> _Task instructions_
Using the records that follow, copy every line containing the word "string".
═════ Task input
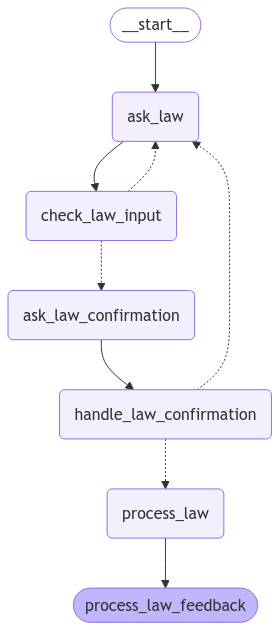
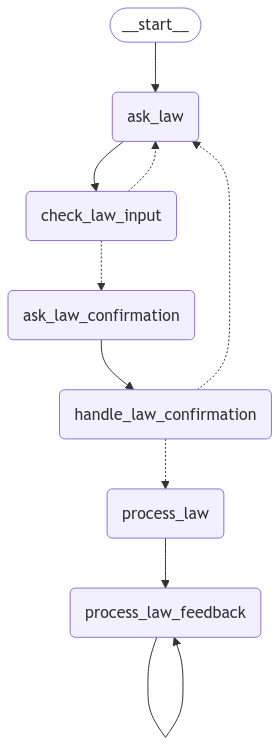
feat: support message chunks, improve flow

Changed region(s): [[0.0, 0.0, 0.9749, 0.7238], [0.2294, 0.754, 0.9462, 0.9952], [0.6308, 0.2714, 0.6595, 0.3016]]

diff --git a/importer/frontend/src/routes/+page.svelte b/importer/frontend/src/routes/+page.svelte
@@ -3,6 +3,7 @@
   import { tick } from 'svelte';
 
   type Message = {
+    id: string;
     content: string;
     isOwn: boolean;
     timestamp: Date;
@@ -26,16 +27,23 @@
   // Listen for messages
   socket.addEventListener('message', function (event) {
     // Parse the event data
-    const data = JSON.parse(event.data) as { content: string; quick_replies: string[] };
+    const data = JSON.parse(event.data) as { id: string; content: string; quick_replies: string[] };
 
-    messages = [
-      ...messages,
-      {
-        content: data.content,
-        isOwn: false,
-        timestamp: new Date(),
-      },
-    ]; // Note: instead of messages.push(...) to trigger Svelte reactivity, also below
+    // If the message ID equals the ID of the previous message, append it to the previous message
+    if (messages.length && messages[messages.length - 1].id === data.id) {
+      messages[messages.length - 1].content += `${data.content}`; // IMPROVE: also look at earlier messages, since the user may post a message in between?
+      messages = [...messages];
+    } else {
+      messages = [
+        ...messages,
+        {
+          id: data.id,
+          content: data.content,
+          isOwn: false,
+          timestamp: new Date(),
+        },
+      ]; // Note: instead of messages.push(...) to trigger Svelte reactivity, also below
+    }
 
     // If the message contains quick replies, show them
     quickReplies = data.quick_replies || [];
@@ -52,6 +60,7 @@
       messages = [
         ...messages,
         {
+          id: '',
           content: input,
           isOwn: true,
           timestamp: new Date(),

diff --git a/importer/backend/main.py b/importer/backend/main.py
@@ -34,6 +34,7 @@ class State(TypedDict):
 
 
 class WebSocketMessage(TypedDict):
+    id: str
     content: str
     quick_replies: List[str]
 
@@ -50,7 +51,9 @@ def ask_law(state: State, config: Dict) -> Dict:
     # Ask the user for the law name
     msg = "Wat is de naam van de wet?"
     asyncio.get_event_loop().create_task(
-        manager.send_message(WebSocketMessage(content=msg), thread_id)
+        manager.send_message(
+            WebSocketMessage(id=str(uuid.UUID), content=msg), thread_id
+        )
     )
 
     return {"messages": []}  # Note: we reset the messages
@@ -65,7 +68,10 @@ def check_law_input(state: State, config: Dict) -> Dict:
         thread_id = config["configurable"]["thread_id"]
         asyncio.get_event_loop().create_task(
             manager.send_message(
-                WebSocketMessage(content="De wetnaam moet minimaal 4 tekens bevatten."),
+                WebSocketMessage(
+                    id=str(uuid.UUID),
+                    content="De wetnaam moet minimaal 4 tekens bevatten.",
+                ),
                 thread_id,
             )
         )
@@ -85,10 +91,11 @@ def ask_law_confirmation(state: State, config: Dict) -> Dict:
 
     thread_id = config["configurable"]["thread_id"]
 
-    asyncio.get_event_loop().create_task(
+    asyncio.run(
         manager.send_message(
             WebSocketMessage(
-                content=f"Is dit de wet die je bedoelt? \n\n{metadata["title"]}\n{url}",
+                id=str(uuid.UUID),
+                content=f"Is dit de wet die je bedoelt?\n\n{metadata["title"]}\n{url}",
                 quick_replies=["Ja", "Nee"],
             ),
             thread_id,
@@ -140,6 +147,10 @@ def process_law(state: State, config: Dict) -> Dict:
 
     content = "\n\n".join(doc.page_content for doc in docs)
 
+    # Clip the law content to 100 characters for testing purposes. TODO: remove this
+    if len(content) > 100:
+        content = content[:100]
+
     # Add a human message to process the law
     result = model.invoke(analyize_law_prompt.format_messages(content=content))
 
@@ -149,9 +160,10 @@ def process_law(state: State, config: Dict) -> Dict:
 def process_law_feedback(state: State, config: Dict) -> Dict:
     print("----> process_law_feedback")
 
-    resp = interrupt("process_law_feedback")
+    user_input = interrupt("process_law_feedback")
+    state["messages"].append(HumanMessage(user_input))
 
-    return {"messages": [model.invoke([HumanMessage(resp)])]}
+    return {"messages": model.invoke(state["messages"])}
 
 
 # Add nodes
@@ -161,6 +173,7 @@ workflow.add_node("ask_law_confirmation", ask_law_confirmation)
 workflow.add_node("handle_law_confirmation", handle_law_confirmation)
 workflow.add_node("process_law", process_law)
 workflow.add_node("process_law_feedback", process_law_feedback)
+
 
 # Add edges
 workflow.set_entry_point("ask_law")
@@ -191,6 +204,7 @@ workflow.add_conditional_edges(
 )
 
 workflow.add_edge("process_law", "process_law_feedback")
+workflow.add_edge("process_law_feedback", "process_law_feedback")
 
 
 # Initialize memory to persist state between graph runs. IMPROVE: store persistently in Postgres
@@ -252,20 +266,15 @@ async def websocket_endpoint(websocket: WebSocket):
             # Process the received data through the workflow
             print("message received:", user_input)
 
-            for event in graph.stream(
+            for chunk, _ in graph.stream(
                 Command(resume=user_input),
                 {"configurable": {"thread_id": thread_id}},
-                stream_mode="values",
+                stream_mode="messages",
             ):
-                # In case of an AI message, send it back to the client
-                # pprint.pprint(event["messages"])
-                if event["messages"]:
-                    msg = event["messages"][-1]
-                    if isinstance(msg, AIMessage):
-                        await manager.send_message(
-                            WebSocketMessage(content=msg.content),
-                            thread_id,
-                        )
+                await manager.send_message(
+                    WebSocketMessage(id=chunk.id, content=chunk.content),
+                    thread_id,
+                )
 
     except WebSocketDisconnect:
         manager.disconnect(thread_id)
══════════
> _Task answer_
+    id: string;
     content: string;
-    const data = JSON.parse(event.data) as { content: string; quick_replies: string[] };
+    const data = JSON.parse(event.data) as { id: string; content: string; quick_replies: string[] };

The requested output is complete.